* **What to do**: Count every line in the data below where "router" occurs, then state that number and nothing more.

"""

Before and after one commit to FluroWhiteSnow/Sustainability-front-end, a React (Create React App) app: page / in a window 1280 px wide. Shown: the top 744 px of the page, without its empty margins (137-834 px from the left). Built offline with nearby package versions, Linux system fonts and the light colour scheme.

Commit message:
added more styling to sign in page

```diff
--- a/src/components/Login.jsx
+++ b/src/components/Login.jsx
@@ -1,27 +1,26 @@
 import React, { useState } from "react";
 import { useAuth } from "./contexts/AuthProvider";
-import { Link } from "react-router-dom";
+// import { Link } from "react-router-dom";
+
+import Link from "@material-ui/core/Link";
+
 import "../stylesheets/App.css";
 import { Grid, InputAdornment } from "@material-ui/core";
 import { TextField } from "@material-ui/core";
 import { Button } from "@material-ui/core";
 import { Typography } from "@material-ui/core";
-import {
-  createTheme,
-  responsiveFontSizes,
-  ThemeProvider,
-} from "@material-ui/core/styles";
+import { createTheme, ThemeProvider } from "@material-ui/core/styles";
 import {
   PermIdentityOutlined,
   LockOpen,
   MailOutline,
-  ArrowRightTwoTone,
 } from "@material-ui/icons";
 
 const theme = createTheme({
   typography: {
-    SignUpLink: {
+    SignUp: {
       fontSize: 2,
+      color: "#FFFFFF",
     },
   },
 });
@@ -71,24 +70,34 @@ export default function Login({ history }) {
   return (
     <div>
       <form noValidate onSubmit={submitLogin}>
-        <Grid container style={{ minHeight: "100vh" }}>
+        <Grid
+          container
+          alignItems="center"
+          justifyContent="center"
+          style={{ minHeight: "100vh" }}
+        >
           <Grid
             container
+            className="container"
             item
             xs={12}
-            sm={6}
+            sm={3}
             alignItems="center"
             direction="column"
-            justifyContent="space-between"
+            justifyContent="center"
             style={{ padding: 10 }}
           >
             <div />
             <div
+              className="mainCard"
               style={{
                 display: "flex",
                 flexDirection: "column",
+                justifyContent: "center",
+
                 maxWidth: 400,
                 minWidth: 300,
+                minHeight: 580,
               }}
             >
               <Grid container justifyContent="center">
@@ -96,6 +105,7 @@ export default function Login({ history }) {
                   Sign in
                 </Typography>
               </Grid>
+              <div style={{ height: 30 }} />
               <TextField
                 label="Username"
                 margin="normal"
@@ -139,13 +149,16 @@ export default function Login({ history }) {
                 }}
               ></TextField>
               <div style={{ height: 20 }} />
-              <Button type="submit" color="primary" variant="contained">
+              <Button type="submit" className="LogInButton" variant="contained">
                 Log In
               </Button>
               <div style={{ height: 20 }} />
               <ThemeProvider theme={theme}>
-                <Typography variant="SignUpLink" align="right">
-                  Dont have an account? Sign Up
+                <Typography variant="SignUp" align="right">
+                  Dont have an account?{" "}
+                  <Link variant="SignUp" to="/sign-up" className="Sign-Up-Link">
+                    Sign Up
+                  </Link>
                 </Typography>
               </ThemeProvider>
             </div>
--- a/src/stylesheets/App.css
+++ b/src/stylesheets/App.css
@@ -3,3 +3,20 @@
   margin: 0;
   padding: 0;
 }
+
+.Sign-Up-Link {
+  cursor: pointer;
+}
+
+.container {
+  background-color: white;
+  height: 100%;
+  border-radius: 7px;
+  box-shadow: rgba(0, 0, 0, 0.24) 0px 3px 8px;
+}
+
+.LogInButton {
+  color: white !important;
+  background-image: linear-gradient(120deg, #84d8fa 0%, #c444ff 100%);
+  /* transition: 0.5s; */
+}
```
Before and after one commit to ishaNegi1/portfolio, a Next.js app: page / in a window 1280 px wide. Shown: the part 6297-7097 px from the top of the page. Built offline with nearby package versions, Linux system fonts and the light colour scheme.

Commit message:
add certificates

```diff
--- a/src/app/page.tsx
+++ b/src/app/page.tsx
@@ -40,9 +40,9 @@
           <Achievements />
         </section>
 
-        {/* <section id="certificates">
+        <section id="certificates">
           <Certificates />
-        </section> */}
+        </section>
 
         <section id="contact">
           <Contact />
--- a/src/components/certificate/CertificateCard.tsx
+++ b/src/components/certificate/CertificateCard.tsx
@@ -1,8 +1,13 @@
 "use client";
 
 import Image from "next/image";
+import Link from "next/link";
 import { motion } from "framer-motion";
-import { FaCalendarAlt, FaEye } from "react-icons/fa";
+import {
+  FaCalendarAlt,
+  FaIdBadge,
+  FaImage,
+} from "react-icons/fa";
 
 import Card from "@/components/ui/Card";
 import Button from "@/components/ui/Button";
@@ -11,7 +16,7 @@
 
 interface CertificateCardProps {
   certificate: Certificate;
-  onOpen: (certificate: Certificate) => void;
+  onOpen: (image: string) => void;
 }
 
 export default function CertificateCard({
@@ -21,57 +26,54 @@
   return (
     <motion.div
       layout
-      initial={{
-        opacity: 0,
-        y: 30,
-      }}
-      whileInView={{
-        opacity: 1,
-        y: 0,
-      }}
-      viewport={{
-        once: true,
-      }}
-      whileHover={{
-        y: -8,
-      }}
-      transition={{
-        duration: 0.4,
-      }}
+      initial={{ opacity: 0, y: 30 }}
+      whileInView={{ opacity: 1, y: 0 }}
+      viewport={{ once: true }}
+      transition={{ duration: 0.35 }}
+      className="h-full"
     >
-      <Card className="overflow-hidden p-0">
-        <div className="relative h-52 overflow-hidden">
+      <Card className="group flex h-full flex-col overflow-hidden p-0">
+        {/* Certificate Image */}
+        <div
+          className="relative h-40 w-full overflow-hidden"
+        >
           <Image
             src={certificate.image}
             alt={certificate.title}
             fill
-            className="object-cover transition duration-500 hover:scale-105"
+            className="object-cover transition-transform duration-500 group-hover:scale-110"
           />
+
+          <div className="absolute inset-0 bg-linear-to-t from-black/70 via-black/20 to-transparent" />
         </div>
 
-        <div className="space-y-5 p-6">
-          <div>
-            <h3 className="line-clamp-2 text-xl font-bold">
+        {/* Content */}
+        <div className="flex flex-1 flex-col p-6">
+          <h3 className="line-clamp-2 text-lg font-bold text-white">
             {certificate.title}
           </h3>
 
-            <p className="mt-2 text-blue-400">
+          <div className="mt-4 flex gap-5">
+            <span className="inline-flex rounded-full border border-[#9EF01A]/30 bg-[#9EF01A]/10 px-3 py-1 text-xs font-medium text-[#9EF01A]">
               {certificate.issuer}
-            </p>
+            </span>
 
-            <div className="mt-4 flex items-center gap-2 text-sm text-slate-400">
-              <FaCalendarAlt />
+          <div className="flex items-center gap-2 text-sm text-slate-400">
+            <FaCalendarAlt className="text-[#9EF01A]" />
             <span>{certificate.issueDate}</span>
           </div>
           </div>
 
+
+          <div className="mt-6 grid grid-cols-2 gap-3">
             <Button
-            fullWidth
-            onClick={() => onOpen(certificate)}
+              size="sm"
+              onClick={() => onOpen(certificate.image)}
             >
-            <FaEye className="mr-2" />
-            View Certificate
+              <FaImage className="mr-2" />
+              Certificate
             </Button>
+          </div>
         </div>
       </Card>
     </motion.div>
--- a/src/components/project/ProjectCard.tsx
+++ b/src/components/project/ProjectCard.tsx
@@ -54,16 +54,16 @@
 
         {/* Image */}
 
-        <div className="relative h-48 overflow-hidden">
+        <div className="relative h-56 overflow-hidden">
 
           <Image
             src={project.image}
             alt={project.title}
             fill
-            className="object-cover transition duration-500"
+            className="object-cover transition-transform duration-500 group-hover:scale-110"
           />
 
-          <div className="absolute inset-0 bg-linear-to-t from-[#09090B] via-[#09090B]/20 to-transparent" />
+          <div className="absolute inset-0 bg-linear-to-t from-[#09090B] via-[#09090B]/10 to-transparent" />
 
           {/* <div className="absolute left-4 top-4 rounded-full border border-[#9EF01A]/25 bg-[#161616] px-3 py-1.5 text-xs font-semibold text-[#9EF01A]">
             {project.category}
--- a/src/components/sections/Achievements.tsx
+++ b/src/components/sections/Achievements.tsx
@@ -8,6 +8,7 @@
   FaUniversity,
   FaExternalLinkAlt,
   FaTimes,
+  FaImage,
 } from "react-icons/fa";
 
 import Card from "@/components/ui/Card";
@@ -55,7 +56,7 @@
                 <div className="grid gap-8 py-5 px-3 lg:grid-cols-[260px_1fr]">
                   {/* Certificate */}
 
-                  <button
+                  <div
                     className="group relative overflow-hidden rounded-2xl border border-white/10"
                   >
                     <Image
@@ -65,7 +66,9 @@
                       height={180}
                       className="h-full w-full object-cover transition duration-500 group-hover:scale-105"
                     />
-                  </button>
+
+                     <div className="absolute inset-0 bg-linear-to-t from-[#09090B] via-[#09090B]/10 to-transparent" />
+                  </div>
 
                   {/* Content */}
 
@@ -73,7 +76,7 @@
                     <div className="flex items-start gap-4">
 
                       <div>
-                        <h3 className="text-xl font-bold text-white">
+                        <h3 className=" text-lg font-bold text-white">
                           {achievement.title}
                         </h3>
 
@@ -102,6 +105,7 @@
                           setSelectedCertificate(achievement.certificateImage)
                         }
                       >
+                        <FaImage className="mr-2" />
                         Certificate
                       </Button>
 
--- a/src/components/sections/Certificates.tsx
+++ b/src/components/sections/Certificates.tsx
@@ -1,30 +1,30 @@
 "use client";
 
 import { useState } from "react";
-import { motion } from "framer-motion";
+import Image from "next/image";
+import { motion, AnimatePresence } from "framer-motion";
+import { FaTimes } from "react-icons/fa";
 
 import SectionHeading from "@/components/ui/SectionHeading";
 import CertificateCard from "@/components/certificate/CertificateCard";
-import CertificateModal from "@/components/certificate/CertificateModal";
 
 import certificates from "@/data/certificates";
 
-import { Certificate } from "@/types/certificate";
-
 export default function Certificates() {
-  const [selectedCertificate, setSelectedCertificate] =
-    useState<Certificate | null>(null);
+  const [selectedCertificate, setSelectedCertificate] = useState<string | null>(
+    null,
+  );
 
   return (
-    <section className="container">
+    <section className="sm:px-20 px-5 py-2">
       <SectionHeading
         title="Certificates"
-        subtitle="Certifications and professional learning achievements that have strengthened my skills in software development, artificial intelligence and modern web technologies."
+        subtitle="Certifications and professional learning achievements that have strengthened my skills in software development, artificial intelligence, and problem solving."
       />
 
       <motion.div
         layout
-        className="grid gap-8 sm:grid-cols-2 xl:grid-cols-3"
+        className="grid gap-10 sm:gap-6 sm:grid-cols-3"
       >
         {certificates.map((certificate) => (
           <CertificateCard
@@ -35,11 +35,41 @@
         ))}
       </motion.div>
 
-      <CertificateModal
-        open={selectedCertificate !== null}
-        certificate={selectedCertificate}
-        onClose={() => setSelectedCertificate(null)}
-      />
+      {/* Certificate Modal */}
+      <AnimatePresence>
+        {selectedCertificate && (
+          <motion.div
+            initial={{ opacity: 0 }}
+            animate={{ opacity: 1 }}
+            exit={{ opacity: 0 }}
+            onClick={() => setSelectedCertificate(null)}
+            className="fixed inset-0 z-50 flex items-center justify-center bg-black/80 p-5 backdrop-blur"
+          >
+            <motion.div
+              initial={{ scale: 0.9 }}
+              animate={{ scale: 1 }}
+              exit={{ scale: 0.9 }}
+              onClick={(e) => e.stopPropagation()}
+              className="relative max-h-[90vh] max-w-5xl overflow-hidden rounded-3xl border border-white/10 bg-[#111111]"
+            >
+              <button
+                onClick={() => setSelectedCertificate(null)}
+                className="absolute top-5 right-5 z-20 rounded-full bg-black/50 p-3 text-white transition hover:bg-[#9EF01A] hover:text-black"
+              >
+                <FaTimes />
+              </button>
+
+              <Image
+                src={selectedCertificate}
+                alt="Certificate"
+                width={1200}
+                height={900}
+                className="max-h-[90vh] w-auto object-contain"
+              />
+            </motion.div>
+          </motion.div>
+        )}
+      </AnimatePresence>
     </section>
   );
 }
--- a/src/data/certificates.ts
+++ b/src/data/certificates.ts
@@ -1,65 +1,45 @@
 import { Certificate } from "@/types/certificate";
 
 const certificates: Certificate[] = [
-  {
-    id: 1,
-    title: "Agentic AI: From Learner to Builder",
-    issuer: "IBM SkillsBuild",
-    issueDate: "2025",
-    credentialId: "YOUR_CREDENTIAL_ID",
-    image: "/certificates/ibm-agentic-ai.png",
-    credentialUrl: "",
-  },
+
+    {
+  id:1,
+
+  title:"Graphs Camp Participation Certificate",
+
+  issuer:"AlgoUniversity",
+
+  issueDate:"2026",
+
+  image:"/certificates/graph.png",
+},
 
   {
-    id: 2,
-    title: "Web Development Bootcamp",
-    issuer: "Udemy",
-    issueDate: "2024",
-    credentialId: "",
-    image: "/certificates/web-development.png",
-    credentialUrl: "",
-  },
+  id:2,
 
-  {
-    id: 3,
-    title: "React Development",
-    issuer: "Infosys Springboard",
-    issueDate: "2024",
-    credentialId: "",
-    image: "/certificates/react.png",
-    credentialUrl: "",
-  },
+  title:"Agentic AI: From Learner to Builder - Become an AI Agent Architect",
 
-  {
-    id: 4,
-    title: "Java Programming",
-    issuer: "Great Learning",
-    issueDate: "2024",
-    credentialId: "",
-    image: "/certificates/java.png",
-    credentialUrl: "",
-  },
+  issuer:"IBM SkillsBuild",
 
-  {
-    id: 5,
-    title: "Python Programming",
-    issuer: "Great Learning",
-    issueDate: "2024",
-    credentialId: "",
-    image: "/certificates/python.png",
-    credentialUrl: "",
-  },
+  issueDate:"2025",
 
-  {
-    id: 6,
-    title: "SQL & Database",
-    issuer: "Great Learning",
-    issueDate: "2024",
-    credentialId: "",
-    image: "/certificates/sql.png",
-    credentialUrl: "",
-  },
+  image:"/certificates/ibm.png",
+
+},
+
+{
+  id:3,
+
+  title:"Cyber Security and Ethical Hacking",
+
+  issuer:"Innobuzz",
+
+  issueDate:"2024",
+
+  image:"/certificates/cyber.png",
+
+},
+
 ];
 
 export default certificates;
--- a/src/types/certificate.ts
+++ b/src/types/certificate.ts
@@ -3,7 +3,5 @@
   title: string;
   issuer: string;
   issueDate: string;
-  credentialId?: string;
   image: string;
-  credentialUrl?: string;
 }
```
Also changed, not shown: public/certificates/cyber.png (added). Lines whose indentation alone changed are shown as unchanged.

"""

* **Response**: 2